Adam - Say I have a prosthesis and I have this glove on, how is it going to help me? What's it going to do to make my life better I suppose?
Laura - Usually wearing a prosthesis, it's a one-way street. You either have one that just looks like a hand or you have one that you can move, but it does not give you any information, any feedback whether the bottle that you're holding will slip out of your prosthesis or whether you're crushing it.
Adam - What stage are you at with this technology?
Laura - We have a working prototype that shows the principle of it. We are currently working on making that into a smart textile, so no cables - all included in the textile. And working on the haptic language and try to also work on an algorithm that correctly translates the information that comes in into our haptic language.
Adam - What challenges have you found in trying to create this?
Laura - It's actually quite different from what you would expect to what you can feel, you know. How far do you have to place the vibration motors apart from each other, how strong they can vibrate, what can actually be perceived by the human body. And we are mainly also focusing on how to make it most intuitive, to shorten the time that your brain actually has to learn how to interpret the signals and actually that's quite a difficult task.
Adam - How do you go about doing that actually; interpreting buzz means you're holding something?
Laura - We try different vibration patterns and see how well people can pick it up and how fast it takes them to pick it up. Let's say we tried A, B and C and then we realised oh, people learnt A the fastest so let's try to add that into our language and leave B and C to something - it's more complex words so to say.

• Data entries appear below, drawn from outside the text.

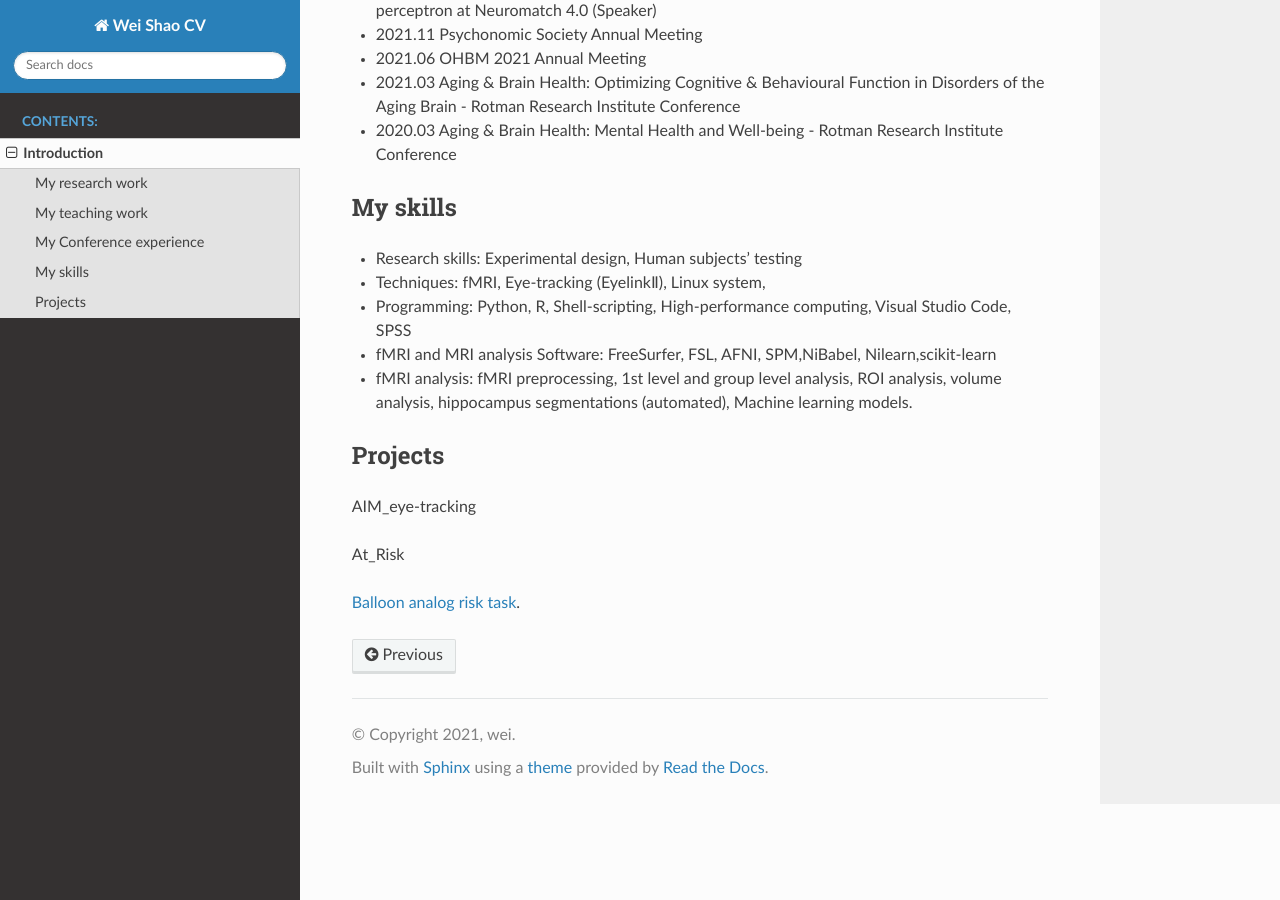
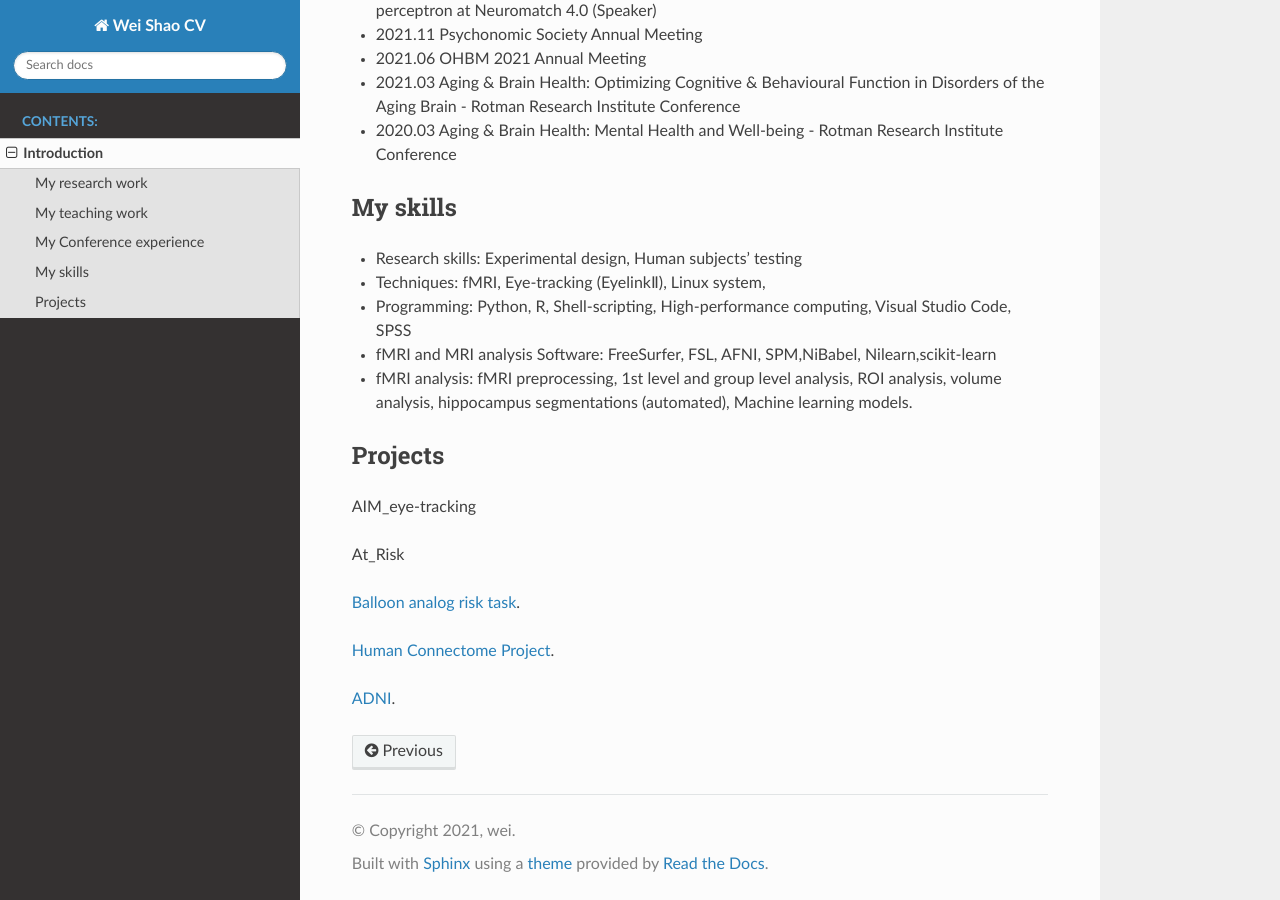
Before and after one commit to WeiShaoD/Happy_birthday, a Sphinx documentation site: the page built from docs/source/Introduction/Introduction.rst, in a window 1280 px wide and 900 px high, scrolled down 833 px. Built offline with Sphinx 7.4.7 and the Read the Docs theme 2.0.0, drawn with Linux system fonts in a browser that asks for light colours; pages that are not in the unit, such as notebooks, are missing from menus.

Commit message:
update project

```diff
--- a/docs/source/Introduction/Introduction.rst
+++ b/docs/source/Introduction/Introduction.rst
@@ -64,3 +64,7 @@ AIM_eye-tracking
 At_Risk
 
 `Balloon analog risk task <https://neuroimage-book02.readthedocs.io/en/latest/FSL/FSL_Ballon/FSL_Ballon.html>`__.
+
+`Human Connectome Project <https://neuroimage-book02.readthedocs.io/en/latest/Computational_models/GLM_python/GLM_python.html>`__.
+
+`ADNI <https://www.youtube.com/channel/UCsJVCiQUEiaG9wzDcC6FP7w>`__.
```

Adam - And what are you hoping to do in the future? Where are you hoping to take GHOST?
Laura - So we're hoping to take GHOST also to different application fields. So we're currently looking into different ways where we could apply the technology because it's not limited to prosthetics. So, for example, it's not a big jump to think that it's applied from a prosthesis to a robotic arm for example. We could make people who remotely control a robot, feel whatever that robot is doing, or we could even go as far as creating new sensors like, for example, making people feel radiation.
Adam - Oh, so if radiation is coming in even, like could that be nuclear or just solar radiation?
Laura - Whatever would be necessary, it could be both, depending on the sensors that we used to pick it up.
Adam - Could you do that for any kind of sensor? Could you create buzzers for infrared or for UV?
Laura - Exactly!